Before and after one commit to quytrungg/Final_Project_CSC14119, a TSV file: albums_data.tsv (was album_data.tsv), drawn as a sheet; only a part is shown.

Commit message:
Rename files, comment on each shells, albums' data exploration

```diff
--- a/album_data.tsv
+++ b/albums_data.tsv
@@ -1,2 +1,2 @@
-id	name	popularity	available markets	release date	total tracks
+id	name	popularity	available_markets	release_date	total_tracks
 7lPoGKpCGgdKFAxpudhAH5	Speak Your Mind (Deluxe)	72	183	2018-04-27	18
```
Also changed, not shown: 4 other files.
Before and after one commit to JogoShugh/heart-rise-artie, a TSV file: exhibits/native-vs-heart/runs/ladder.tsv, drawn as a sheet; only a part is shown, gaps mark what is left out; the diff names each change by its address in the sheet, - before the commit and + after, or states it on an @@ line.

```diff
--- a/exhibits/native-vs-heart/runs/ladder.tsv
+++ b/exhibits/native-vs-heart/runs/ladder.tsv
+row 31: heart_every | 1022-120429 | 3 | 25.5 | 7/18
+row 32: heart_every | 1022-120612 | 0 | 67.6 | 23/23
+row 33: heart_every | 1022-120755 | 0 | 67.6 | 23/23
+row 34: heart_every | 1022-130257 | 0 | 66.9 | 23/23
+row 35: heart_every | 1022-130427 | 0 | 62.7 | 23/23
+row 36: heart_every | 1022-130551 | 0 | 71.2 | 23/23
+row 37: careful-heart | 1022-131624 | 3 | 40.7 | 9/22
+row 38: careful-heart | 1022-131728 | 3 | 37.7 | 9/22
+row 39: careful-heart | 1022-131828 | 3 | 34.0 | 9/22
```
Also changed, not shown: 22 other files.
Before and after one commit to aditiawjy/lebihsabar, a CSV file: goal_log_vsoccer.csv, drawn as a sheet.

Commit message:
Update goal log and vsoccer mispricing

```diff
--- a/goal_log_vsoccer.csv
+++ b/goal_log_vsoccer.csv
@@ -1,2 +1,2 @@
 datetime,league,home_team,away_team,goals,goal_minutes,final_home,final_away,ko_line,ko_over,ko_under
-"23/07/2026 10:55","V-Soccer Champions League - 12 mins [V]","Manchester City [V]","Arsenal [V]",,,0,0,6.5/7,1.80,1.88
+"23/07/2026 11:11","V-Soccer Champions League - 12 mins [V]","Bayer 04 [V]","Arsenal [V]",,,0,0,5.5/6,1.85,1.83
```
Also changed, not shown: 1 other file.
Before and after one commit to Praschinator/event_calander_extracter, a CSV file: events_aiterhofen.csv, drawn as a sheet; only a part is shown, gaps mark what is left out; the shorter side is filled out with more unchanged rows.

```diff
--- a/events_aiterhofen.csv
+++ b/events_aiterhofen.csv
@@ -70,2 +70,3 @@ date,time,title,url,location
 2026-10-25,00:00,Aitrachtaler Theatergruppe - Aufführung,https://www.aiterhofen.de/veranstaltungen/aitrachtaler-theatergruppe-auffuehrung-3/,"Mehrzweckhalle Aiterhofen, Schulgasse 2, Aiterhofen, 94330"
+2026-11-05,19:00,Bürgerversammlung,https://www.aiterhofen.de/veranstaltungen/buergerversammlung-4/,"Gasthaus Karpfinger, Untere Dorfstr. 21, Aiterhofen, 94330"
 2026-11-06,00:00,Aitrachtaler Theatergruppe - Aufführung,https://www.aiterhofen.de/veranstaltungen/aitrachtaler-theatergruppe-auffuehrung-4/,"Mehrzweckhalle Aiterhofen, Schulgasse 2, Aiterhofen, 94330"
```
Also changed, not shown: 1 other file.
■ ■ ■ ■ ■ ■ ■
• _THE PROBLEM_
Your reply should repeat the entries above in full, with every character intact.

• _ANSWER BOX_
Before and after one commit to quytrungg/Final_Project_CSC14119, a TSV file: albums_data.tsv (was album_data.tsv), drawn as a sheet; only a part is shown.

Commit message:
Rename files, comment on each shells, albums' data exploration

```diff
--- a/album_data.tsv
+++ b/albums_data.tsv
@@ -1,2 +1,2 @@
-id	name	popularity	available markets	release date	total tracks
+id	name	popularity	available_markets	release_date	total_tracks
 7lPoGKpCGgdKFAxpudhAH5	Speak Your Mind (Deluxe)	72	183	2018-04-27	18
```
Also changed, not shown: 4 other files.
Before and after one commit to JogoShugh/heart-rise-artie, a TSV file: exhibits/native-vs-heart/runs/ladder.tsv, drawn as a sheet; only a part is shown, gaps mark what is left out; the diff names each change by its address in the sheet, - before the commit and + after, or states it on an @@ line.

```diff
--- a/exhibits/native-vs-heart/runs/ladder.tsv
+++ b/exhibits/native-vs-heart/runs/ladder.tsv
+row 31: heart_every | 1022-120429 | 3 | 25.5 | 7/18
+row 32: heart_every | 1022-120612 | 0 | 67.6 | 23/23
+row 33: heart_every | 1022-120755 | 0 | 67.6 | 23/23
+row 34: heart_every | 1022-130257 | 0 | 66.9 | 23/23
+row 35: heart_every | 1022-130427 | 0 | 62.7 | 23/23
+row 36: heart_every | 1022-130551 | 0 | 71.2 | 23/23
+row 37: careful-heart | 1022-131624 | 3 | 40.7 | 9/22
+row 38: careful-heart | 1022-131728 | 3 | 37.7 | 9/22
+row 39: careful-heart | 1022-131828 | 3 | 34.0 | 9/22
```
Also changed, not shown: 22 other files.
Before and after one commit to aditiawjy/lebihsabar, a CSV file: goal_log_vsoccer.csv, drawn as a sheet.

Commit message:
Update goal log and vsoccer mispricing

```diff
--- a/goal_log_vsoccer.csv
+++ b/goal_log_vsoccer.csv
@@ -1,2 +1,2 @@
 datetime,league,home_team,away_team,goals,goal_minutes,final_home,final_away,ko_line,ko_over,ko_under
-"23/07/2026 10:55","V-Soccer Champions League - 12 mins [V]","Manchester City [V]","Arsenal [V]",,,0,0,6.5/7,1.80,1.88
+"23/07/2026 11:11","V-Soccer Champions League - 12 mins [V]","Bayer 04 [V]","Arsenal [V]",,,0,0,5.5/6,1.85,1.83
```
Also changed, not shown: 1 other file.
Before and after one commit to Praschinator/event_calander_extracter, a CSV file: events_aiterhofen.csv, drawn as a sheet; only a part is shown, gaps mark what is left out; the shorter side is filled out with more unchanged rows.

```diff
--- a/events_aiterhofen.csv
+++ b/events_aiterhofen.csv
@@ -70,2 +70,3 @@ date,time,title,url,location
 2026-10-25,00:00,Aitrachtaler Theatergruppe - Aufführung,https://www.aiterhofen.de/veranstaltungen/aitrachtaler-theatergruppe-auffuehrung-3/,"Mehrzweckhalle Aiterhofen, Schulgasse 2, Aiterhofen, 94330"
+2026-11-05,19:00,Bürgerversammlung,https://www.aiterhofen.de/veranstaltungen/buergerversammlung-4/,"Gasthaus Karpfinger, Untere Dorfstr. 21, Aiterhofen, 94330"
 2026-11-06,00:00,Aitrachtaler Theatergruppe - Aufführung,https://www.aiterhofen.de/veranstaltungen/aitrachtaler-theatergruppe-auffuehrung-4/,"Mehrzweckhalle Aiterhofen, Schulgasse 2, Aiterhofen, 94330"
```
Also changed, not shown: 1 other file.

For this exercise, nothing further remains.